Wednesday, December 9, 2015

Obama's unnecessary speech and the reaction

President Obama gave one of the most unusual Oval Office addresses in my memory Sunday night, but the reaction to his lectern-side chat was both predictable and overdone.

As I watched a bit of the president's address, I kept asking, "Why?" He didn't seem to have anything of any great import to say. He mostly reiterated his past policy statements about terrorism, religion and immigration. So why would he shoot a hole in prime-time programming for a rehash of past statements? He didn't even seem to understand the medium he was using. Most Oval Office addresses were delivered by a president (Kennedy in the Cuban Missile Crisis, Nixon during Watergate, Carter during the energy crisis, Johnson on Vietnam, Reagan during the Cold War) seated at the presidential desk. For some inexplicable reason, Obama chose to stand at a lectern in front of the presidential desk. He was playing ice hockey when the venue called for baseball.

Republicans, especially those running for president, lambasted the speech as a weak and pusillanimous whine about tolerance and love instead of the take-no-prisoners tone they said was needed. Donald Trump chose to make sure his criticism topped the news feeds. He issued a statement the next day urging that the United States ban travel by Muslims (even those who are American citizens and residents) into the U.S. His discriminatory, unconstitutional proposal was greeted with loud applause at some Trump campaign rallies. The rank-and-file loved it, apparently.

Some saner voices spoke up at their own peril. A President Trump would issue an executive order barring Muslims from entering U.S. territory. That is a clear and flagrant violation of the First Amendment's guarantee of freedom of religion. Every court in the land would shoot it down.

More worrisome is the reaction of Trump's supporters, who, according to polls, constitute a substantial plurality of Republican primary voters. While they cheered Trump's proposal to ban Muslims on the basis of their religious faith, none of these less-government Republicans seemed to consider that a president with the power to discriminate on the basis of religion (First Amendment be damned) could discriminate on the basis of any religious belief. A presidential order could bar Anglicans, Jews, Catholics, or Free Will Baptists from residing here or from voting or from owning property. Can they not see where Trump's knee-jerk, unfiltered, unexamined reaction could lead?

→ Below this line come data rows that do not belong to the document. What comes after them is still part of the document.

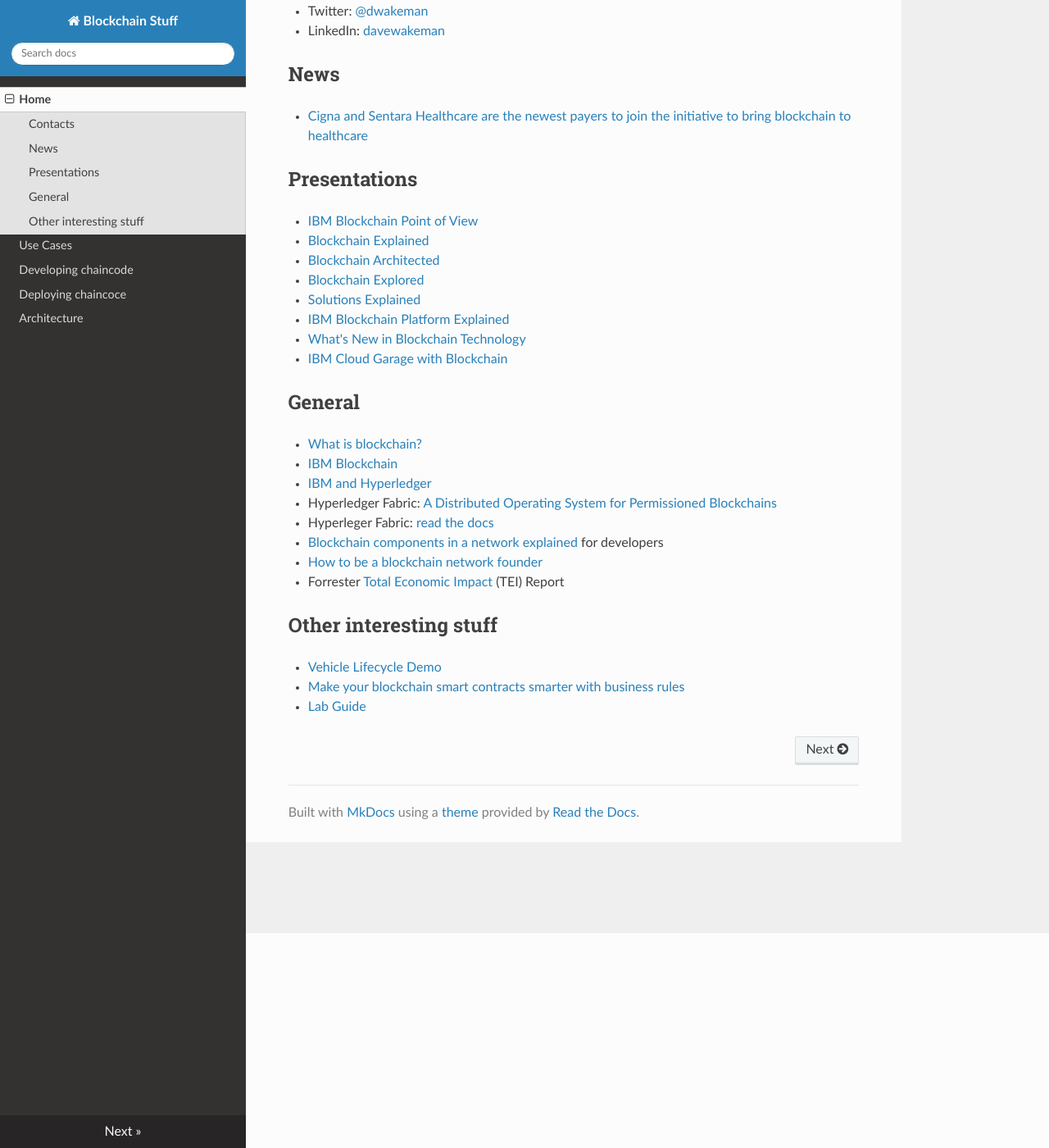
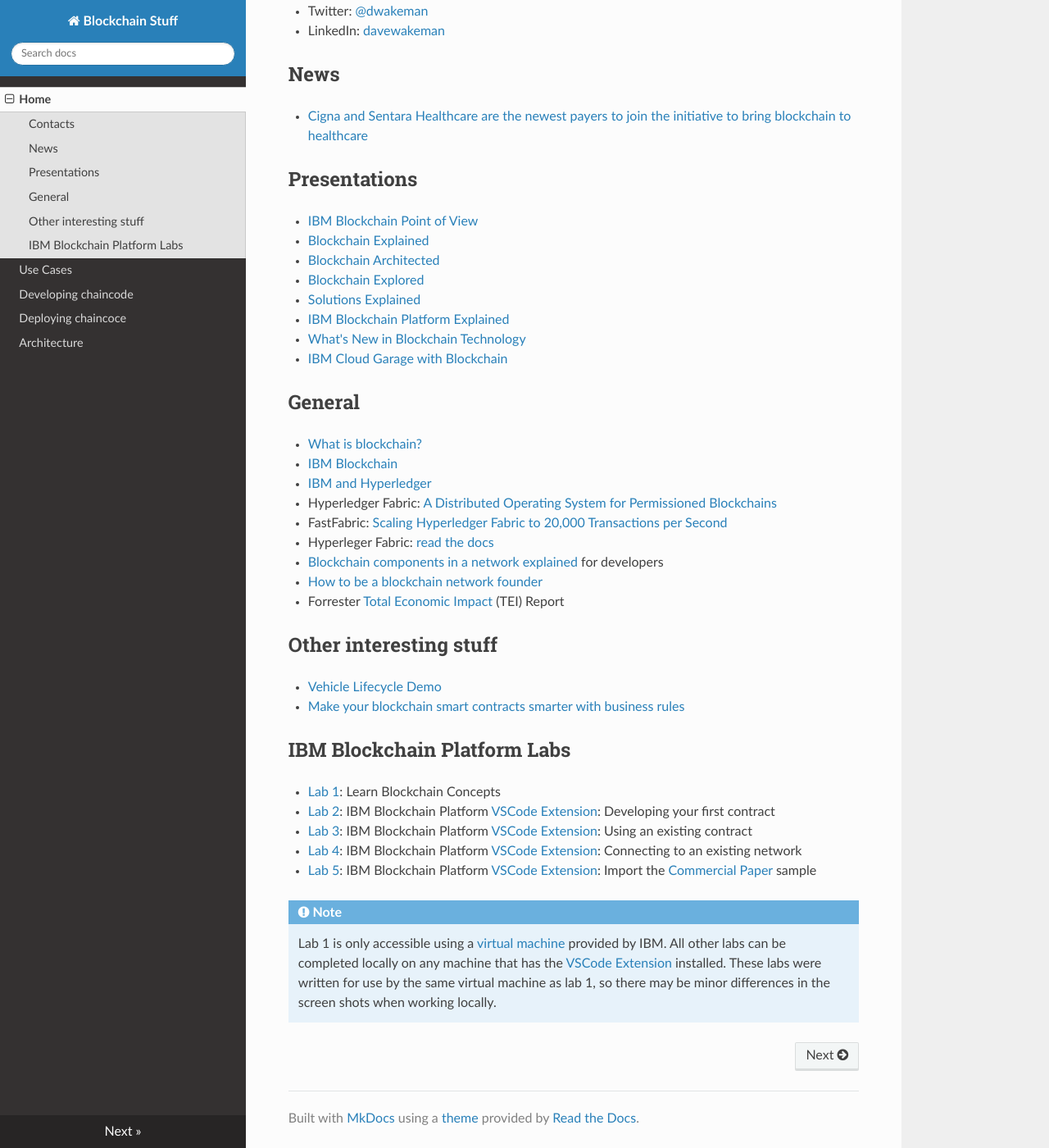
Before and after one commit to dwakeman/blockchain-stuff, an MkDocs documentation site: the page built from docs/index.md, in a window 1280 px wide and 1400 px high, scrolled down 262 px. Shown: the whole window at 82% size. Built offline with MkDocs 1.6.1, drawn with Linux system fonts in a browser that asks for light colours; nearby versions of some CDN libraries.

Commit message:
Added new labs

```diff
--- a/docs/index.md
+++ b/docs/index.md
@@ -34,6 +34,7 @@
 - <a href="http://www.ibm.com/blockchain" target="_blank">IBM Blockchain</a>
 - <a href="https://www.ibm.com/blockchain/hyperledger.html" target="_blank">IBM and Hyperledger</a>
 - Hyperledger Fabric: <a href="https://arxiv.org/abs/1801.10228v1" target="_blank">A Distributed Operating System for Permissioned Blockchains</a>
+- FastFabric: <a href="https://arxiv.org/abs/1901.00910" target="_blank">Scaling Hyperledger Fabric to 20,000 Transactions per Second</a>
 - Hyperleger Fabric: <a href="https://hyperledger-fabric.readthedocs.io" target="_blank">read the docs</a>
 - <a href="https://www.youtube.com/watch?v=sJaT2L99BUo" target="_blank">Blockchain components in a network explained</a> for developers
 - <a href="https://www.ibm.com/account/reg/signup?formid=urx-31528" target="_blank">How to be a blockchain network founder</a>
@@ -44,9 +45,23 @@
 
 - <a href="https://www.youtube.com/watch?v=cNvOQp8r0xo&t=244" target="_blank">Vehicle Lifecycle Demo</a>
 - <a href="https://www.ibm.com/developerworks/library/mw-1708-mery-blockchain/1708-mery.html" target="_blank">Make your blockchain smart contracts smarter with business rules</a>
+
+<!--
+## IBM Blockchain Platform V1 Labs
+
 - <a href="files/Blockchain-PoT-Lab-Workbook-v1.8.1.pdf" target="_blank">Lab Guide</a>
+-->
 
+## IBM Blockchain Platform Labs
 
+-  <a href="https://ibm-blockchain-workshop.github.io/docs/Lab1-IBPLearnBlockchainConcepts.pdf" target="_blank">Lab 1</a>: Learn Blockchain Concepts
+-  <a href="https://ibm-blockchain-workshop.github.io/docs/Lab2-IBPVSCodeDevelopingyourFirstContract.pdf" target="_blank">Lab 2</a>: IBM Blockchain Platform <a href="https://marketplace.visualstudio.com/items?itemName=IBMBlockchain.ibm-blockchain-platform" target="_blank">VSCode Extension</a>: Developing your first contract
+-  <a href="https://ibm-blockchain-workshop.github.io/docs/Lab3-IBPVSCodeExtensionUsinganExistingContract.pdf" target="_blank">Lab 3</a>: IBM Blockchain Platform <a href="https://marketplace.visualstudio.com/items?itemName=IBMBlockchain.ibm-blockchain-platform" target="_blank">VSCode Extension</a>: Using an existing contract
+-  <a href="https://ibm-blockchain-workshop.github.io/docs/Lab4-IBPVSCodeExtensionConnecttoExistingNetwork.pdf" target="_blank">Lab 4</a>: IBM Blockchain Platform <a href="https://marketplace.visualstudio.com/items?itemName=IBMBlockchain.ibm-blockchain-platform" target="_blank">VSCode Extension</a>: Connecting to an existing network
+-  <a href="https://ibm-blockchain-workshop.github.io/docs/Lab5-IBPVSCodeExtensionImportCommercialPaperSample.pdf" target="_blank">Lab 5</a>: IBM Blockchain Platform <a href="https://marketplace.visualstudio.com/items?itemName=IBMBlockchain.ibm-blockchain-platform" target="_blank">VSCode Extension</a>: Import the <a href="https://hyperledger-fabric.readthedocs.io/en/release-1.4/tutorial/commercial_paper.html" target="_blank">Commercial Paper</a> sample
+
+!!! note
+    Lab 1 is only accessible using a <a href="https://bluedemos.com/show/2340" target="_blank">virtual machine</a> provided by IBM. All other labs can be completed locally on any machine that has the <a href="https://marketplace.visualstudio.com/items?itemName=IBMBlockchain.ibm-blockchain-platform" target="_blank">VSCode Extension</a> installed.  These labs were written for use by the same virtual machine as lab 1, so there may be minor differences in the screen shots when working locally.
 
 
 <a href="" target="_blank"></a>
```
Also changed, not shown: docs/deploying.md (+1 -1 lines).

That's the frightening thing.

Thursday, December 3, 2015

Another mass killing

Another day, another mass killing. Yesterday's senseless rampage in San Bernadino, California, elicited cries of "not again," and "what, another one?"

These shocking events have become commonplace. Some news outlets are reporting that this year's tally of mass murders has topped one per day. Some of these events are deliberate, terrorist attacks carried out by fanatics following some wild political or religious ideology. Others seem to have no rational explanation.

America may be the land of free, but it is also the land of the frightened. These killings are not limited to "bad neighborhoods" or big cities. They come to small towns, rural areas and "safe" places. No one is safe.

The National Rifle Association insists upon an absolutist interpretation of the Second Amendment (the "right to bear arms"), which has led to peaceful gunmen terrifying bystanders by carrying assault rifles and other firearms openly into stores, theaters and other gathering places. The NRA also insists that the "right to bear arms" cannot be limited to only the sane, mentally healthy, rational and non-violent citizens. NRA wants no background checks, no waiting periods, no limits on magazine or clip capacity, and no restrictions of any kind on firearms.

A timid Congress and a complacent judiciary has made the NRA's interpretations the law of the land, so now we count the bodies after each mass killing and resign ourselves to the gasp that nothing can be done.